Shell’s LNG Canada inched closer to reality near the end of December with the approval of a building permit by the BC Oil and Gas Commission.

According to LNG Canada, it is the first LNG project in British Columbia to receive a facility permit – one of the final key regulatory hurdles to clear before the project can proceed.

Unlike Petronas’ Pacific NorthWest LNG project in Prince Rupert, Shell has already received a Canadian Environmental Assessment Agency (CEAA) certificate for the plant itself, and TransCanada Corp. (TSX:TRP) also received a CEAA certificate for the Coastal GasLink pipeline that will convey natural gas from Northeastern B.C. to Kitimat.

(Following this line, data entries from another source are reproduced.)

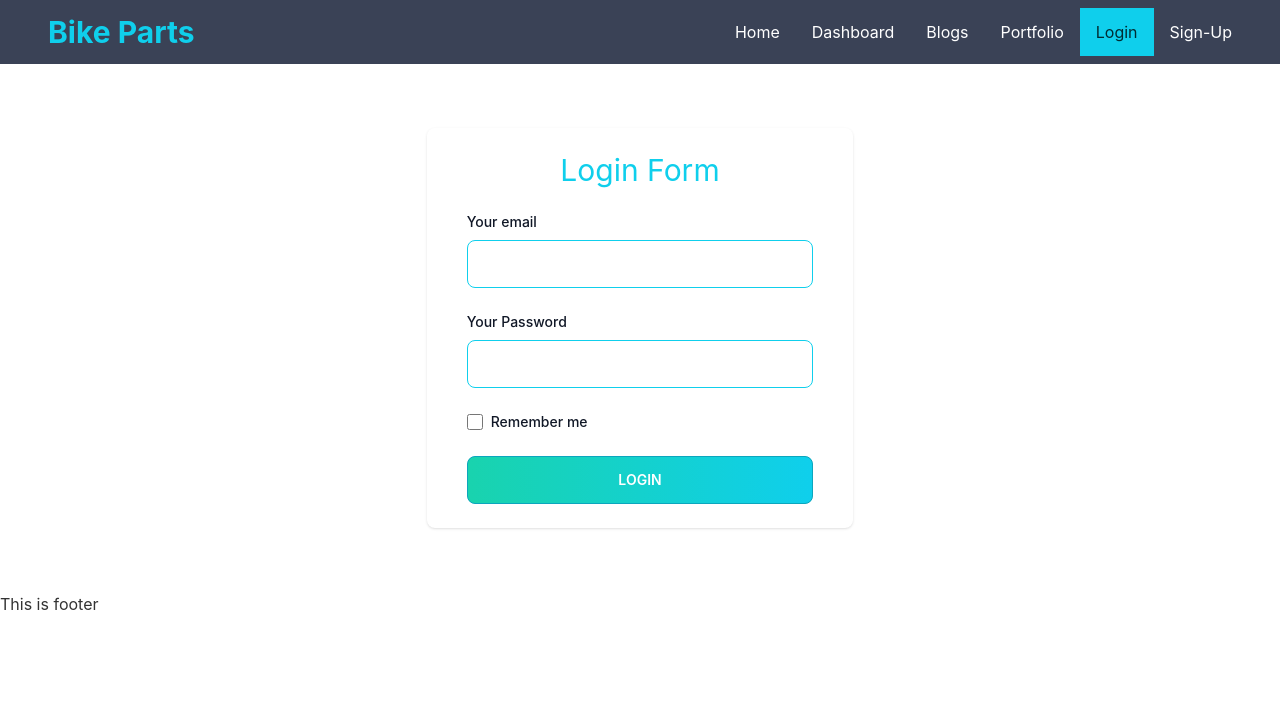
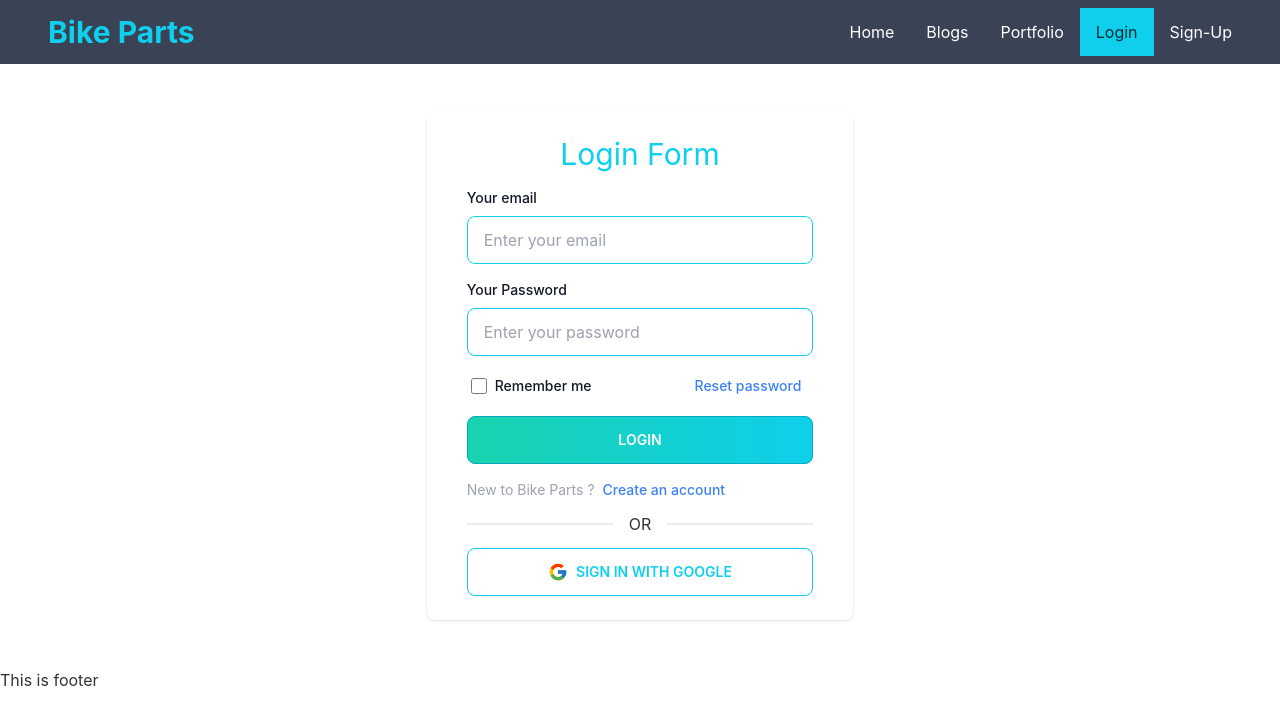
Before and after one commit to TouhidZaman/bike-parts-client, a React (Create React App) app: page /login in a window 1280 px wide. Shown: the top 724 px of the page. Built offline with nearby package versions, Linux system fonts and the light colour scheme; no server answers.

Commit message:
social login, password reset form added

```diff
--- a/package.json
+++ b/package.json
@@ -15,6 +15,7 @@
     "react-dom": "^18.1.0",
     "react-firebase-hooks": "^5.0.3",
     "react-hook-form": "^7.31.2",
+    "react-icons": "^4.3.1",
     "react-query": "^3.39.0",
     "react-router-dom": "^6.3.0",
     "react-scripts": "5.0.1",
--- a/src/AppRoutes.js
+++ b/src/AppRoutes.js
@@ -1,6 +1,7 @@
 import React from "react";
 import { Route, Routes } from "react-router-dom";
 import Login from "./components/Layout/Pages/Auth/Login/Login";
+import ResetPassword from "./components/Layout/Pages/Auth/ResetPassword/ResetPassword";
 import Signup from "./components/Layout/Pages/Auth/Signup/Signup";
 import Blogs from "./components/Layout/Pages/Blogs/Blogs";
 import Dashboard from "./components/Layout/Pages/Dashboard/Dashboard";
@@ -21,6 +22,7 @@ const AppRoutes = () => {
             <Route path="portfolio" element={<Portfolio />} />
             <Route path="login" element={<Login />} />
             <Route path="sign-up" element={<Signup />} />
+            <Route path="reset-password" element={<ResetPassword />} />
             <Route
                 path="dashboard"
                 element={
--- a/src/components/Layout/Navigation/Shared/NavigationItems/NavigationItems.js
+++ b/src/components/Layout/Navigation/Shared/NavigationItems/NavigationItems.js
@@ -16,9 +16,11 @@ const NavigationItems = () => {
             <li>
                 <NavLink to={"/"}>Home</NavLink>
             </li>
-            <li>
-                <NavLink to={"dashboard"}>Dashboard</NavLink>
-            </li>
+            {user && (
+                <li>
+                    <NavLink to={"dashboard"}>Dashboard</NavLink>
+                </li>
+            )}
             <li>
                 <NavLink to={"blogs"}>Blogs</NavLink>
             </li>
--- a/src/components/Layout/Pages/Auth/Login/Login.js
+++ b/src/components/Layout/Pages/Auth/Login/Login.js
@@ -2,17 +2,25 @@ import Joi from "joi";
 import React, { useEffect } from "react";
 import { useForm } from "react-hook-form";
 import { joiResolver } from "@hookform/resolvers/joi";
-import { useSignInWithEmailAndPassword } from "react-firebase-hooks/auth";
+import {
+    useSignInWithEmailAndPassword,
+    useSignInWithGoogle,
+} from "react-firebase-hooks/auth";
 import auth from "../../../../../firebase/firebase.init";
-import { useLocation, useNavigate } from "react-router-dom";
+import { Link, useLocation, useNavigate } from "react-router-dom";
 import useToken from "../../../../../hooks/useToken";
+import { FcGoogle } from "react-icons/fc";
 
 const Login = () => {
     //Sign in with Email and Password
     const [signInWithEmailAndPassword, user, loading, error] =
         useSignInWithEmailAndPassword(auth);
 
-    const [token, tokenLoading] = useToken(user); //Inserting user to DB and getting access token
+    //Sign in with google
+    const [signInWithGoogle, gUser, gLoading, gError] = useSignInWithGoogle(auth);
+    const handleGoogleAuth = () => signInWithGoogle();
+
+    const [token, tokenLoading] = useToken(user || gUser); //Inserting user to DB and getting access token
 
     //Handling Navigation
     const navigate = useNavigate();
@@ -49,15 +57,15 @@ const Login = () => {
     };
 
     //Handling loading state
-    if (loading || tokenLoading) {
+    if (loading || tokenLoading || gLoading) {
         return <p className="text-3xl text-center my-20">Loading...</p>;
     }
 
     return (
-        <div className="rounded-lg shadow px-10 py-6 w-3/4 lg:w-1/3 mx-auto my-16">
-            <h3 className="mb-6 text-3xl text-primary text-center">Login Form</h3>
+        <div className="rounded-lg shadow px-10 py-6 w-3/4 lg:w-1/3 mx-auto my-12">
+            <h3 className="mb-4 text-3xl text-primary text-center">Login Form</h3>
             <form className="mx-auto" onSubmit={handleSubmit(handleLogin)}>
-                    <div className="mb-6">
+                <div className="mb-4">
                     <label
                         htmlFor="email"
                         className="block mb-2 text-sm font-medium text-gray-900"
@@ -65,13 +73,13 @@ const Login = () => {
                         Your email
                     </label>
                     <input
-                            id="email"
+                        placeholder="Enter your email"
                         className="input input-bordered input-primary w-full max-w-lg"
                         {...register("email")}
                     />
                     <p className="text-red-400">{errors.email?.message}</p>
                 </div>
-                    <div className="mb-6">
+                <div className="mb-3">
                     <label
                         htmlFor="name"
                         className="block mb-2 text-sm font-medium text-gray-900"
@@ -80,13 +88,13 @@ const Login = () => {
                     </label>
                     <input
                         type="password"
-                            id="name"
+                        placeholder="Enter your password"
                         className="input input-bordered input-primary w-full max-w-lg"
                         {...register("password")}
                     />
                     <p className="text-red-400">{errors.password?.message}</p>
                 </div>
-                    <div className="flex items-start mb-6">
+                <div className="label mb-3">
                     <div className="flex items-center h-5">
                         <input
                             id="remember"
@@ -94,7 +102,6 @@ const Login = () => {
                             value=""
                             className="w-4 h-4 border border-gray-300 rounded bg-gray-50 focus:ring-3 focus:ring-blue-300"
                         />
-                        </div>
                         <label
                             htmlFor="remember"
                             className="ml-2 text-sm font-medium text-gray-900"
@@ -102,13 +109,47 @@ const Login = () => {
                             Remember me
                         </label>
                     </div>
-                    {error && <p className="text-red-400">{error?.message}</p>}
+                    <p className="text-sm">
+                        <Link
+                            className="px-2 font-medium text-blue-500"
+                            to={"/reset-password"}
+                        >
+                            Reset password
+                        </Link>
+                    </p>
+                </div>
+                {error && (
+                    <p className="my-4 text-sm text-red-500">{error?.message}</p>
+                )}
                 <input
                     className="btn btn-active btn-primary w-full max-w-lg uppercase text-white bg-gradient-to-r from-secondary to-primary"
                     type="submit"
                     value={"login"}
                 />
+
+                <p className="text-center sm:text-left my-4 text-sm text-gray-400">
+                    New to Bike Parts ?
+                    <Link className="px-2 font-medium text-blue-500" to={"/sign-up"}>
+                        Create an account
+                    </Link>
+                </p>
             </form>
+            {/* Google sign in area  */}
+            <div>
+                <div class="divider">OR</div>
+                <button
+                    onClick={handleGoogleAuth}
+                    class="btn btn-outline btn-primary w-full max-w-lg hover:text-white"
+                >
+                    <FcGoogle className="mr-2 font-bold text-xl" />
+                    <span className="">Sign In With Google</span>
+                </button>
+                {gError && (
+                    <p className="mt-2 text-sm text-red-500">
+                        <span className="font-medium">Error: {gError?.code}</span>
+                    </p>
+                )}
+            </div>
         </div>
     );
 };
--- /dev/null
+++ b/src/components/Layout/Pages/Auth/ResetPassword/ResetPassword.js
@@ -0,0 +1,89 @@
+import Joi from "joi";
+import React from "react";
+import { useSendPasswordResetEmail } from "react-firebase-hooks/auth";
+import { useForm } from "react-hook-form";
+import { Link } from "react-router-dom";
+import auth from "../../../../../firebase/firebase.init";
+import { joiResolver } from "@hookform/resolvers/joi";
+import Swal from "sweetalert2";
+
+const ResetPassword = () => {
+    const [sendPasswordResetEmail, sending, error] = useSendPasswordResetEmail(auth);
+
+    //Joi Validation Schema
+    const schema = Joi.object({
+        email: Joi.string()
+            .email({ minDomainSegments: 2, tlds: { allow: ["com", "net"] } })
+            .required(),
+    });
+
+    const {
+        register,
+        handleSubmit,
+        formState: { errors },
+    } = useForm({
+        resolver: joiResolver(schema),
+    });
+
+    if (sending) {
+        return "LOADING...";
+    }
+
+    const handlePasswordReset = async (data) => {
+        alert("Inside handle reset");
+        const { email } = data;
+        await sendPasswordResetEmail(email);
+        Swal.fire({
+            icon: "success",
+            title: `Password reset email has been sent successfully`,
+            showConfirmButton: false,
+            timer: 2500,
+        });
+    };
+
+    return (
+        <div className="rounded-lg shadow px-10 py-6 w-3/4 lg:w-1/3 mx-auto my-12">
+            <h3 className="mb-6 text-3xl text-primary text-center">
+                Password Reset Form
+            </h3>
+            <form onSubmit={handleSubmit(handlePasswordReset)}>
+                <div className="mb-4">
+                    {/* <label
+                        htmlFor="email"
+                        className="block mb-2 text-sm font-medium text-gray-900"
+                    >
+                        Your email
+                    </label> */}
+                    <input
+                        placeholder="Enter your email"
+                        className="input input-bordered input-primary w-full max-w-lg"
+                        {...register("email")}
+                    />
+                    <p className="text-red-400">{errors.email?.message}</p>
+                </div>
+                {error && (
+                    <p className="my-4 text-sm text-red-500">{error?.message}</p>
+                )}
+                <input
+                    className="mb-2 btn btn-active btn-primary w-full max-w-lg uppercase text-white bg-gradient-to-r from-secondary to-primary"
+                    type="submit"
+                    value={"Send Password Reset Email"}
+                />
+                <p className="text-center sm:text-left my-2 text-sm text-gray-400">
+                    Remember your password ?
+                    <Link className="px-2 font-medium text-blue-500" to={"/login"}>
+                        go back to login
+                    </Link>
+                </p>
+                <p className="text-center sm:text-left my-2 text-sm text-gray-400">
+                    New to bike parts ?
+                    <Link className="px-2 font-medium text-blue-500" to={"/sign-up"}>
+                        Create an account
+                    </Link>
+                </p>
+            </form>
+        </div>
+    );
+};
+
+export default ResetPassword;
--- a/src/components/Layout/Pages/Auth/Signup/Signup.js
+++ b/src/components/Layout/Pages/Auth/Signup/Signup.js
@@ -7,7 +7,7 @@ import {
     useUpdateProfile,
 } from "react-firebase-hooks/auth";
 import auth from "../../../../../firebase/firebase.init";
-import { useNavigate } from "react-router-dom";
+import { Link, useNavigate } from "react-router-dom";
 import useToken from "../../../../../hooks/useToken";
 
 const Signup = () => {
@@ -61,10 +61,10 @@ const Signup = () => {
 
     return (
         <div className="rounded-lg shadow px-10 py-6 w-3/4 lg:w-1/3 mx-auto my-10">
-            <h3 className="mb-6 text-3xl text-primary text-center">Sign Up Form</h3>
+            <h3 className="mb-4 text-3xl text-primary text-center">Sign Up Form</h3>
 
             <form onSubmit={handleSubmit(handleSignUp)}>
-                <div className="mb-6">
+                <div className="mb-4">
                     <label
                         htmlFor="name"
                         className="block mb-2 text-sm font-medium text-gray-900"
@@ -72,13 +72,13 @@ const Signup = () => {
                         Your name
                     </label>
                     <input
-                        id="name"
+                        placeholder="Enter your name"
                         className="input input-bordered input-primary w-full max-w-lg"
                         {...register("name")}
                     />
                     <p className="text-red-400">{errors.name?.message}</p>
                 </div>
-                <div className="mb-6">
+                <div className="mb-4">
                     <label
                         htmlFor="email"
                         className="block mb-2 text-sm font-medium text-gray-900"
@@ -86,13 +86,13 @@ const Signup = () => {
                         Your email
                     </label>
                     <input
-                        id="email"
+                        placeholder="Enter your email"
                         className="input input-bordered input-primary w-full max-w-lg"
                         {...register("email")}
                     />
                     <p className="text-red-400">{errors.email?.message}</p>
                 </div>
-                <div className="mb-6">
+                <div className="mb-4">
                     <label
                         htmlFor="password"
                         className="block mb-2 text-sm font-medium text-gray-900"
@@ -100,14 +100,14 @@ const Signup = () => {
                         Password
                     </label>
                     <input
-                        id="password"
+                        placeholder="Enter a sweet password"
                         type="password"
                         className="input input-bordered input-primary w-full max-w-lg"
                         {...register("password")}
                     />
                     <p className="text-red-400">{errors.password?.message}</p>
                 </div>
-                <div className="flex items-start mb-6">
+                <div className="flex items-start mb-4">
                     <div className="flex items-center h-5">
                         <input
                             id="remember"
@@ -142,6 +142,12 @@ const Signup = () => {
                     type="submit"
                     value="Sign-Up"
                 />
+                <p className="text-center sm:text-left my-4 text-sm text-gray-400">
+                    Already have an account ?
+                    <Link className="px-2 font-medium text-blue-500" to={"/login"}>
+                        please login
+                    </Link>
+                </p>
             </form>
         </div>
     );
```
Also changed, not shown: 1 other file (tests, documents, lock files or other folders). Lines whose indentation alone changed are shown as unchanged.
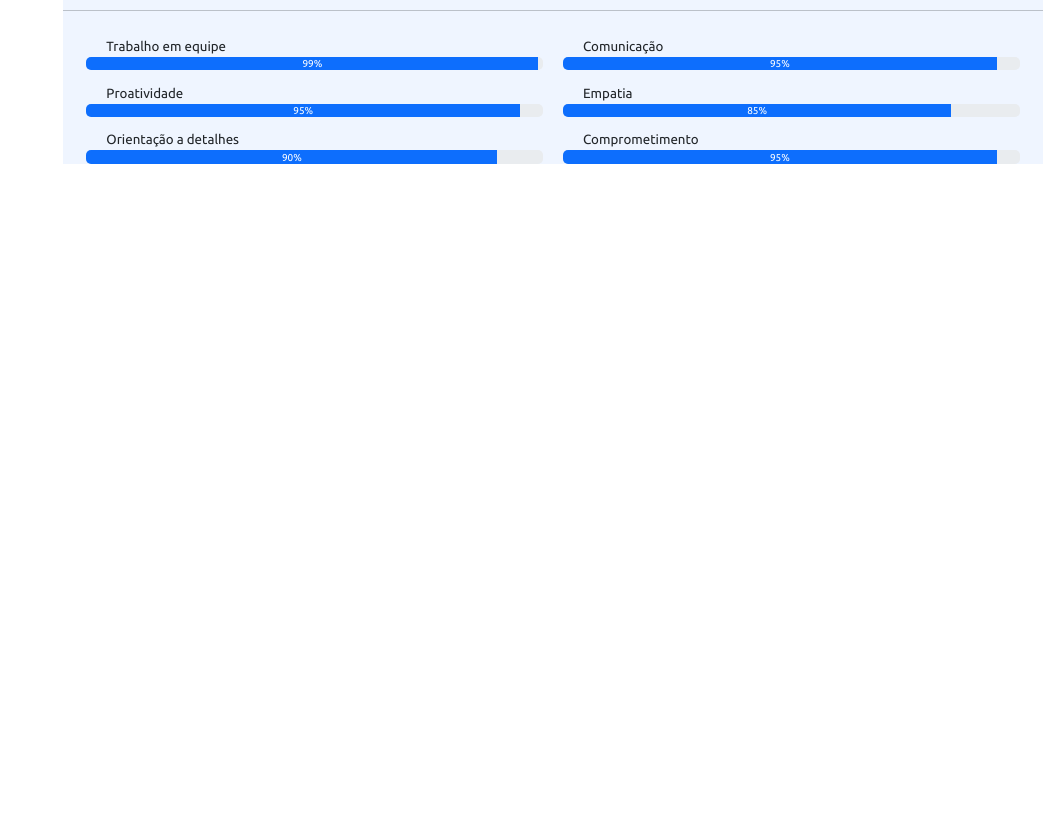
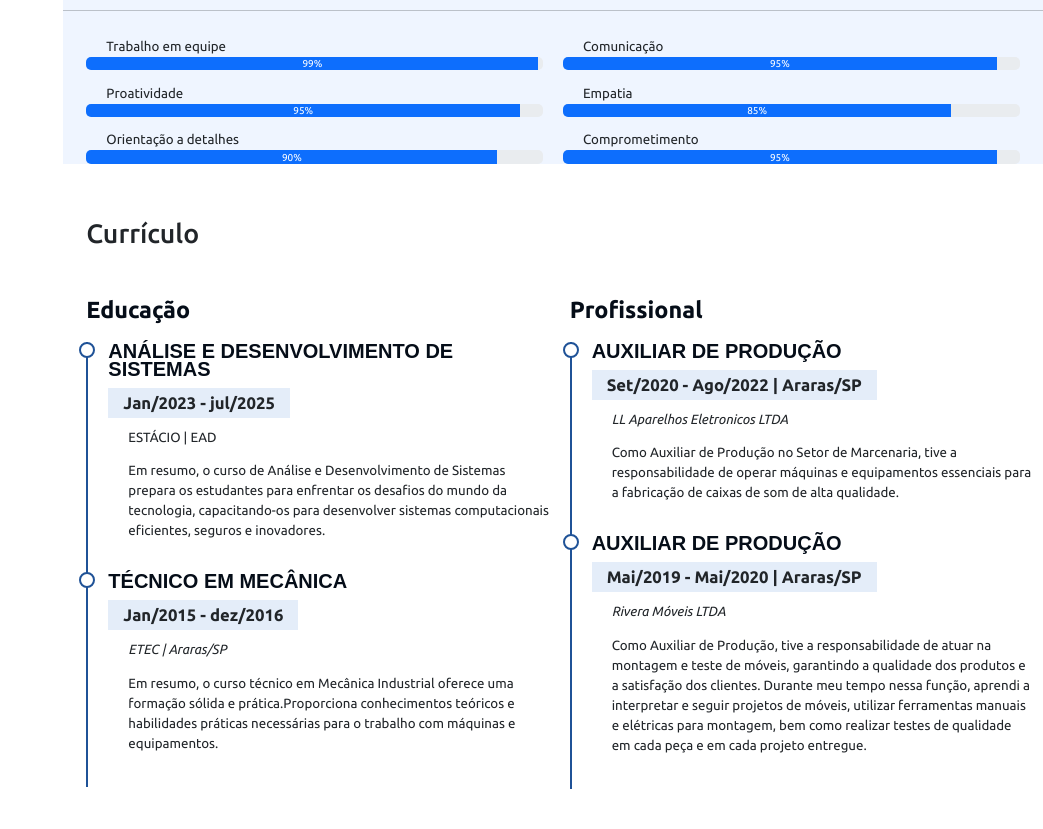
Before and after one commit to germanogabriel99/Gabriel-Germano-Portf, a Flask app: page / in a window 1280 px wide. Shown: the part 1785-2614 px from the top of the page, without its empty margins (237-1280 px from the left). Before the commit the page ends 1949 px from the top, so only its background shows below. Run offline with Flask 3, Linux system fonts and the light colour scheme; some libraries are stand-ins or nearby versions.

Commit message:
sobre habilidade e curriculo pronto

```diff
--- a/static/style.css
+++ b/static/style.css
@@ -145,6 +145,46 @@ i.menu-mobile{
 #hab h2,p{
     margin-left: 20px;
 }
+.cv .cv-title{
+    font-weight: 700;
+    margin-top: 20px;
+    margin-bottom: 20px;
+    color: #050d18;
+
+}
+.cv .cv-item{
+    padding: 0 0 20px 20px;
+    margin-top: -2px;
+    border-left: 2px solid #1f5297;
+    position: relative;
+}
+.cv .cv-item h4{
+    line-height: 18px;
+    font-weight: 600;
+    text-transform: uppercase;
+    font-family: "Poppins",sans-serif;
+    color: #050d18;
+    margin-bottom: 10px;
+}
+.cv .cv-item h5{
+    background-color: #e4edf9;
+    padding: 5px 15px;
+    display: inline-block;
+    font-weight: 600;
+    margin-bottom: 10px;
+}
+.cv .cv-item::before{
+    content: "";
+    position: absolute;
+    top: 0;
+    left: -9px;
+    width: 16px;
+    height: 16px;
+    border: 2px solid #1f5297;
+    background-color: #fff;
+    border-radius: 50%;
+
+}
 
 
 
--- a/templates/index.html
+++ b/templates/index.html
@@ -42,13 +42,13 @@
                   <a class="nav-link" href="#habilidades"><i class="bi bi-list-check"></i> Habilidades</a>
                 </li>
                 <li class="nav-item">
-                    <a class="nav-link" href="#"><i class="bi bi-file-earmark"></i> Currículo</a>
+                    <a class="nav-link" href="#curriculo"><i class="bi bi-file-earmark"></i> Currículo</a>
                 </li>
                 <li class="nav-item">
-                    <a class="nav-link" href="#"><i class="bi bi-collection"></i> Projetos</a>
+                    <a class="nav-link" href="#projetos"><i class="bi bi-collection"></i> Projetos</a>
                 </li>
                 <li class="nav-item">
-                    <a class="nav-link" href="#"><i class="bi bi-envelope"></i> Contatos</a>
+                    <a class="nav-link" href="#contatos"><i class="bi bi-envelope"></i> Contatos</a>
                 </li>
 
               </ul>
@@ -221,6 +221,47 @@
             </div>
 
         </section>
+        <section class="mt-5 cv ms-3" id="curriculo">
+            <div class="container pb-5">
+                <h2 class="pt-3 pb-4">Currículo</h2>
+
+                <div class="row">
+                    <div class="col-md-6">
+                        <h3 class="cv-title">Educação</h3>
+                        <div class="cv-item">
+                            <h4>Análise e Desenvolvimento de Sistemas</h4>
+                            <h5>Jan/2023 - jul/2025</h5>
+                            <p><em></em>ESTÁCIO | EAD</p>
+                            <p>Em resumo, o curso de Análise e Desenvolvimento de Sistemas prepara os estudantes para enfrentar os desafios do mundo da tecnologia, capacitando-os para desenvolver sistemas computacionais eficientes, seguros e inovadores.</p>
+                        </div>
+                        <div class="cv-item">
+                            <h4>Técnico em Mecânica</h4>
+                            <h5>Jan/2015 - dez/2016</h5>
+                            <p><em>ETEC | Araras/SP</em></p>
+                            <p>Em resumo, o curso técnico em Mecânica Industrial oferece uma formação sólida e prática.Proporciona conhecimentos teóricos e habilidades práticas necessárias para o trabalho com máquinas e equipamentos.</p>
+                        </div>
+
+                    </div>
+                    <div class="col-md-6">
+                        <h3 class="cv-title">Profissional</h3>
+                        <div class="cv-item">
+                            <h4>Auxiliar de Produção</h4>
+                            <h5>Set/2020 - Ago/2022 | Araras/SP</h5>
+                            <p><em>LL Aparelhos Eletronicos LTDA</em></p>
+                            <p>Como Auxiliar de Produção no Setor de Marcenaria, tive a responsabilidade de operar máquinas e equipamentos essenciais para a fabricação de caixas de som de alta qualidade.</p>
+                        </div>
+                        <div class="cv-item">
+                            <h4>Auxiliar de Produção</h4>
+                            <h5>Mai/2019 - Mai/2020 | Araras/SP</h5>
+                            <p><em>Rivera Móveis LTDA</em></p>
+                            <p>Como Auxiliar de Produção, tive a responsabilidade de atuar na montagem e teste de móveis, garantindo a qualidade dos produtos e a satisfação dos clientes. Durante meu tempo nessa função, aprendi a interpretar e seguir projetos de móveis, utilizar ferramentas manuais e elétricas para montagem, bem como realizar testes de qualidade em cada peça e em cada projeto entregue.</p>
+                        </div>
+
+                    </div>
+                </div>
+            </div>
+
+        </section>
     </main>
     <script src="../static/bootstrap/js/bootstrap.bundle.min.js"></script>
     <script src="../static/script.js"></script>
```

And unlike Petronas, Shell has a key willing First Nation partner on board: the Haisla First Nation.

“We have made excellent progress in the past two years, achieving a number of critical milestones,” LNG Canada CEO Andy Calitz said in a January 5 press release

“Receiving our LNG facility permit could not have been achieved without the important input we received from the Haisla Nation and the local community of Kitimat.”

Unlike Petronas, however, Shell has yet to make a final investment decision. Speaking to the Vancouver Board of Trade in October, Calitz said the company is on track to make a final investment decision in 2016.

Shell has never publicly revealed the total capital cost of the LNG Canada project. However, when he was in Vancouver in October, Calitz said a typical two-train LNG plant like the one Shell plans to build costs around $50 billion, which includes a new pipeline and upstream gas infrastructure.

Calitz also said that the company would need oil prices to “lift a little bit” to provide investors with the cash flow they need to make such a massive investment.

Since making the comment, oil prices have not lifted – they’ve dropped, from US$50 per barrel at the beginning of October to US$36 per barrel.

“While today’s announcement is an important step forward for LNG Canada, the project must ensure it is economically viable and meets several other significant milestones including finalizing engineering and cost estimates, supply of labour, and achieving other critical regulatory approvals before making a final investment decision,” the company said in a press release.

The BCGC facility permit includes 30 conditions, one of which is that residents of Kitimat be given prior notice each time the company plans to flare natural gas. Natural gas is burned as part of the process to chill gas to below 161 degree Celsius in order to liquefy it.

nbennett@biv.com